The state’s leading vote-getter and his political protege stood with Toni Preckwinkle Wednesday to help her make the case that she is the candidate for change in a change election because she has already delivered it.
Illinois Secretary of State Jesse White and Ald. Walter Burnett (27th) endorsed Preckwinkle, but that was hardly surprising. Both men are longstanding Preckwinkle allies and stalwarts of the Cook County Democratic Party she chairs.
The only news would have been if they had not endorsed her over Lori Lightfoot.
But the news conference at Preckwinkle’s River North headquarters gave Burnett an opportunity to try and help Preckwinkle re-claim the “We need change” mantra that Lightfoot rode to her stunning first-place finish in Round One of the mayoral sweepstakes.
Burnett recalled having joined forces with Preckwinkle, back when she was the 4th Ward alderman, to force then-Mayor Richard M. Daley’s hand on the issue of affordable housing, which has since grown into a full-blown crisis in Chicago.
“It took us a year or so, maybe a couple of years, before we were successful in doing so. But Toni Preckwinkle had the heart, the courage to stand up to do what’s right for the people. … From that time on, I knew that she was a woman of courage,” Burnett said.
“As we say in the neighborhood, ‘She’s a person who be about it.’ She don’t talk about it. … She be about making things happen. … She has a track record of being about it — of getting things done. … At this time in our city, when we’re getting ready to deal with a large budget crisis with these pensions, we need somebody who can be about it. We don’t need somebody in office who’s gonna talk about it.”
By taking on the role of party chairman, Preckwinkle has given Lightfoot an opening to portray her as an old-fashioned party boss who took on the old boys club only to become a part of it.
“She aspired to climb the ladder of being a party boss and, as a consequence, made a lot of compromises along the way that have played out and show that she’s a very different person,” Lightfoot told the Sun-Times days before the Feb. 26 election.
“She makes very bad decisions about the people that she aligns herself with. Whether it’s Tony Rezko, whether it’s Scott Cisek, Scott Keller, her security chief and, of course, Ed Burke, Ed Burke Ed Burke.”

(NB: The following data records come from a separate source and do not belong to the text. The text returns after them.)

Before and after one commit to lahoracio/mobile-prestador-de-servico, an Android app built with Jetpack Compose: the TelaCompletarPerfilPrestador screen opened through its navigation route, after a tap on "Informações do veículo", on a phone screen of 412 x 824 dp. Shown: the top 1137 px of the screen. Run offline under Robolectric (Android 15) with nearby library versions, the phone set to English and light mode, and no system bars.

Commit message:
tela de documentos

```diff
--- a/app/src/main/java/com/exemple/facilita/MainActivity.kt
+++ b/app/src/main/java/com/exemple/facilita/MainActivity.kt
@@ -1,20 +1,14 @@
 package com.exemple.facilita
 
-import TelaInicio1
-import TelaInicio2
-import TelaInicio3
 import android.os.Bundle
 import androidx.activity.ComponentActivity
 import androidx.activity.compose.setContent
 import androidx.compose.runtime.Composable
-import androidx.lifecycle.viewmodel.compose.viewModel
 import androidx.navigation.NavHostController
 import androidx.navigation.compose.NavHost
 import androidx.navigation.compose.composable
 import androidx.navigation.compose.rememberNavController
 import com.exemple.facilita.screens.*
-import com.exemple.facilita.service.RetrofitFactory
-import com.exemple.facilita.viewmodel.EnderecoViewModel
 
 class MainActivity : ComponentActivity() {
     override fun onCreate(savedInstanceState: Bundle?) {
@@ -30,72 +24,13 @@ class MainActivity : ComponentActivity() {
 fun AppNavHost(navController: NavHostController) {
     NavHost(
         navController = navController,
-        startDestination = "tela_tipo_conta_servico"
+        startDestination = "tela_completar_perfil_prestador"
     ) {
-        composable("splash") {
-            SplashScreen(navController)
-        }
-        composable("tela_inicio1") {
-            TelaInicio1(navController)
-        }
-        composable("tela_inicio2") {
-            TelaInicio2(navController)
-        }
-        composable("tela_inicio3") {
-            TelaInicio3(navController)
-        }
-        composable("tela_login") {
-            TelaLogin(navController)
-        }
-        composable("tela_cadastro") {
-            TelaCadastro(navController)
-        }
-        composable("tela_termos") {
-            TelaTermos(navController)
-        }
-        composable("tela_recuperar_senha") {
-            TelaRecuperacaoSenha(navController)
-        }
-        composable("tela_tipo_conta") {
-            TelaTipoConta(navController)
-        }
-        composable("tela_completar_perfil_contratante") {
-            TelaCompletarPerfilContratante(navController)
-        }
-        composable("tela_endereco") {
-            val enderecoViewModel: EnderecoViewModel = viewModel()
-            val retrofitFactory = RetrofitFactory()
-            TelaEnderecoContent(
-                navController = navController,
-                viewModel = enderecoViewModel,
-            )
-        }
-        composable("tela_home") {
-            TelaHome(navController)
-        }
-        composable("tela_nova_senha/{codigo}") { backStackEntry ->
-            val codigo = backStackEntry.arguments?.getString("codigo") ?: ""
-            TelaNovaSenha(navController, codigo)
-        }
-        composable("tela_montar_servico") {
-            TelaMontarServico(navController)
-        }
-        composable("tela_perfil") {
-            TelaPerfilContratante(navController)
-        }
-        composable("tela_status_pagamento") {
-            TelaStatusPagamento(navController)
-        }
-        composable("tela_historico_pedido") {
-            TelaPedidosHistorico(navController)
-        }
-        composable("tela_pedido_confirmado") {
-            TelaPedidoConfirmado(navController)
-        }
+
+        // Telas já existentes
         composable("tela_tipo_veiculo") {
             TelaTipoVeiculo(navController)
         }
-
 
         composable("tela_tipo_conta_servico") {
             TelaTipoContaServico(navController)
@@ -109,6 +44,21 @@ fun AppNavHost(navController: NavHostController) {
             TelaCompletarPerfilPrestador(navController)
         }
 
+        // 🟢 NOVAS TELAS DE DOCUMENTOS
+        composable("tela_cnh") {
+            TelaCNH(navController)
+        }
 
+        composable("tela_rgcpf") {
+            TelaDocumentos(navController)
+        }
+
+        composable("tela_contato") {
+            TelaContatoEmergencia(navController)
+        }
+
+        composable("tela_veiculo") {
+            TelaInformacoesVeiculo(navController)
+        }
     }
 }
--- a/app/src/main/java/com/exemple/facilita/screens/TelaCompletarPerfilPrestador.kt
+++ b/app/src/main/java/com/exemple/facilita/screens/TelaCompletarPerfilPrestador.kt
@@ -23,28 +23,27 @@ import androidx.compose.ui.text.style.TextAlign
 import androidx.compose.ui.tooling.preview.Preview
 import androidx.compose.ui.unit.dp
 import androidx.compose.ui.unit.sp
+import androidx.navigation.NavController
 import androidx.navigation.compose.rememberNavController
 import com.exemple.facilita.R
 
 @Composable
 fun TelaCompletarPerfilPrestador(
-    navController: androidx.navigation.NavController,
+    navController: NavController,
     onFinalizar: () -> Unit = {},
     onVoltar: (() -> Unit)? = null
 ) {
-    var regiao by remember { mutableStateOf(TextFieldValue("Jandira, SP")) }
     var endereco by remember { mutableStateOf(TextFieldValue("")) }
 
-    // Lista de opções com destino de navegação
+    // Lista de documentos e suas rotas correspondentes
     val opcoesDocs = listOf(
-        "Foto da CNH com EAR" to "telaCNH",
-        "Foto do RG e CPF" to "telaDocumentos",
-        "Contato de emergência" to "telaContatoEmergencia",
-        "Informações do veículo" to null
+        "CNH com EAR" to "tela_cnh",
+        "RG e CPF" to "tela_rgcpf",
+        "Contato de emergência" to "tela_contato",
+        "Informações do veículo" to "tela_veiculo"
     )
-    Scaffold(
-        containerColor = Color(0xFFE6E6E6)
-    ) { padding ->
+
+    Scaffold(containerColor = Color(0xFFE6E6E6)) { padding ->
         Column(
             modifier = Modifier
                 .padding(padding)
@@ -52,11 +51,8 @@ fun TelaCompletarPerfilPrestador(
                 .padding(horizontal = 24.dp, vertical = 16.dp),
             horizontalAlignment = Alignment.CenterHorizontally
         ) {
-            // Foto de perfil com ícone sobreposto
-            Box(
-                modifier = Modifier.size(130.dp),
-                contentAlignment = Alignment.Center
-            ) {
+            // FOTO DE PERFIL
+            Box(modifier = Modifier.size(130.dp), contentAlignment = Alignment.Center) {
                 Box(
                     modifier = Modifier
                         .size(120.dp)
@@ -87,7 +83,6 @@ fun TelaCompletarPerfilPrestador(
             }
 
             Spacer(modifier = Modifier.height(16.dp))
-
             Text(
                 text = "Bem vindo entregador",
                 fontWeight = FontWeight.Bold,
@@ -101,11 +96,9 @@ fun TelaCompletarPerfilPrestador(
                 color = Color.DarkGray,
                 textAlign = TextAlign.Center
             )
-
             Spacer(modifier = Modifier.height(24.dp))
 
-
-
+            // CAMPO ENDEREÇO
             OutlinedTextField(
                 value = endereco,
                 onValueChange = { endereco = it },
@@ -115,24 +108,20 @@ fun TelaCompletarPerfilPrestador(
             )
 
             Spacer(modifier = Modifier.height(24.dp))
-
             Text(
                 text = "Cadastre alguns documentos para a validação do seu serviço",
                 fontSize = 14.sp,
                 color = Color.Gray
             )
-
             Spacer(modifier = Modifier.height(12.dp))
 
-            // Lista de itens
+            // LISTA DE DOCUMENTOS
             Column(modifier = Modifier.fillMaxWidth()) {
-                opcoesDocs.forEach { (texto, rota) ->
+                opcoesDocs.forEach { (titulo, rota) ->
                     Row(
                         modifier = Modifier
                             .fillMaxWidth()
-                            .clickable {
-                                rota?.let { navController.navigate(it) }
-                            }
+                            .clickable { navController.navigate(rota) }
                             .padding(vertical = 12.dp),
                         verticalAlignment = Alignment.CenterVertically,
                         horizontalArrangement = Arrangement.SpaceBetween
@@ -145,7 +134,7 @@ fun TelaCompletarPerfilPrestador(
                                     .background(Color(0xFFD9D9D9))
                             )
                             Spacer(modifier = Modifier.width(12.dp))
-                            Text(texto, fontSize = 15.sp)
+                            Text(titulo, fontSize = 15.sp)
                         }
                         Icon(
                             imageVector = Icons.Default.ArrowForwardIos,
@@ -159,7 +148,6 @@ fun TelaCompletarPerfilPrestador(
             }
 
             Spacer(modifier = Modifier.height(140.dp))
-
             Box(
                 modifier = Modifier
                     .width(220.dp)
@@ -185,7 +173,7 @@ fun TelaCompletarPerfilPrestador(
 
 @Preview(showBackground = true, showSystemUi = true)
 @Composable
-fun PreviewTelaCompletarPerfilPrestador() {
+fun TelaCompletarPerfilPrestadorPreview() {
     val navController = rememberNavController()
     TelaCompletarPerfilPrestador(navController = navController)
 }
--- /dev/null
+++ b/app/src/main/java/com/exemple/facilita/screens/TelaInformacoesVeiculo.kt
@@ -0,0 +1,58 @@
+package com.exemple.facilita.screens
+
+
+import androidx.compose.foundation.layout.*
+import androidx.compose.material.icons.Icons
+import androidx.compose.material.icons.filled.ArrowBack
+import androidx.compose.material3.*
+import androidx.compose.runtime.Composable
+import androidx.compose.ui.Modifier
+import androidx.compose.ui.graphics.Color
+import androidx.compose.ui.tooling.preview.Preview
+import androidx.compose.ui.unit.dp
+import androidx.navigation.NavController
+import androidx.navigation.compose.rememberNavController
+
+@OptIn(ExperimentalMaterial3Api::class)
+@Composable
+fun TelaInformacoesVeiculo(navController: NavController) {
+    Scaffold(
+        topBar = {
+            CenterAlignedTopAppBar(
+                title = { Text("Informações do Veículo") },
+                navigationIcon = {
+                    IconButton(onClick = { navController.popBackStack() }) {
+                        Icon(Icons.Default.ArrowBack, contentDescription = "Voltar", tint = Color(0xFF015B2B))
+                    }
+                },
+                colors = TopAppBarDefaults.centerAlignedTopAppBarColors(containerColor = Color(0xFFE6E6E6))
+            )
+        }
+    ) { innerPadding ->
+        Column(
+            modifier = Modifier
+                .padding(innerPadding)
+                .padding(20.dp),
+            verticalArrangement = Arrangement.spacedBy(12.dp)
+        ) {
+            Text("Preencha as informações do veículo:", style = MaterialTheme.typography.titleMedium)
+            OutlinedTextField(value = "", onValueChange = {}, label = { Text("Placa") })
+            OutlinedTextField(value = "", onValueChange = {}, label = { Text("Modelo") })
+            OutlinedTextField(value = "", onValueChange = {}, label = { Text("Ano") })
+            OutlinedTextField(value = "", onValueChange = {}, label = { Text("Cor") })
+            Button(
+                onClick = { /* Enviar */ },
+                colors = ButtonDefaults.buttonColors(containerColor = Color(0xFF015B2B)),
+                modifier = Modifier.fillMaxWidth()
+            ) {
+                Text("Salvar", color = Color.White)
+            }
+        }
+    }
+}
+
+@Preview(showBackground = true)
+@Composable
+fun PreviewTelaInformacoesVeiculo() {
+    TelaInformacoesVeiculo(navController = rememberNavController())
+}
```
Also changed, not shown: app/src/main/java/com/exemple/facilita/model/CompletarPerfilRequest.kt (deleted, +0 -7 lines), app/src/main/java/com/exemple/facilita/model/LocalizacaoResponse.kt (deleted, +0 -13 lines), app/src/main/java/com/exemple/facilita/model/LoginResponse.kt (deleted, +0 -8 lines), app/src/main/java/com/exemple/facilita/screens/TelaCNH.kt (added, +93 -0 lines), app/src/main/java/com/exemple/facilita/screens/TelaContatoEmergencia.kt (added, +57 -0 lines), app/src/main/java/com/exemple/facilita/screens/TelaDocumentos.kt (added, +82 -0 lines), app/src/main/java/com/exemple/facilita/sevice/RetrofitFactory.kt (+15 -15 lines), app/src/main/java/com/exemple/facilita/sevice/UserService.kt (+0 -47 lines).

On Wednesday, Burnett made a dramatically different argument. He argued that Preckwinkle’s decision to succeed her longtime ally, former Assessor Joe Berrios, as chairman of the Cook County Regular Democratic Organization would pay handsome dividends for Chicago taxpayers if she becomes mayor.
“As a mayor, you have to be in a position to get resources for the city of Chicago. When you have contacts and connections to people throughout the country,” you’re in a better position to do that, Burnett said.
“The Cook County Democratic organization is the strongest Democratic organization in the country. That gives you contacts with congressmen, senators, governors, mayors, state representatives. Everyone [givesyou] the respect to be able to bring resources back to the city.”
White said he has known Preckwinkle for over 25 years. He called her a “wonderful, wonderful administrator” of the second-largest county government in the nation.
“We need someone who’s gonna run the city of Chicago, who has experience. I believe that Toni Preckwinkle has all that is required to run the city of Chicago,” White said.
“I’ve known Toni for a long period of time. I believe in her. … The people of Chicago will benefit from her leadership.”
Preckwinkle said she’s grateful for the support of Burnett and of White, whom she called the “elder statesman in the African-American political community.”
Never mind that White’s office hired Joe Berrios’ sister and friend when newly-elected Assessor Fritz Kaegi fired them.
Preckwinkle then picked up where Burnett left off in arguing that she has delivered change while Lightfoot simply talks about it.
“I’ve done the hard work of increasing access to health care and improving the quality of care we’ve delivered. I’ve done the hard work on criminal justice reform. We have 4,000 fewer people in the jail than we did when I came in in 2010. That’s working with stakeholders to make change happen,” Preckwinkle said.
“Access to health care and criminal justice reform are the two big progressive issues across the country. If people are looking for somebody who’s implemented change, that’s me. You can talk about change all you want. It’s hard work to actually do it. And that’s what I’ve done.”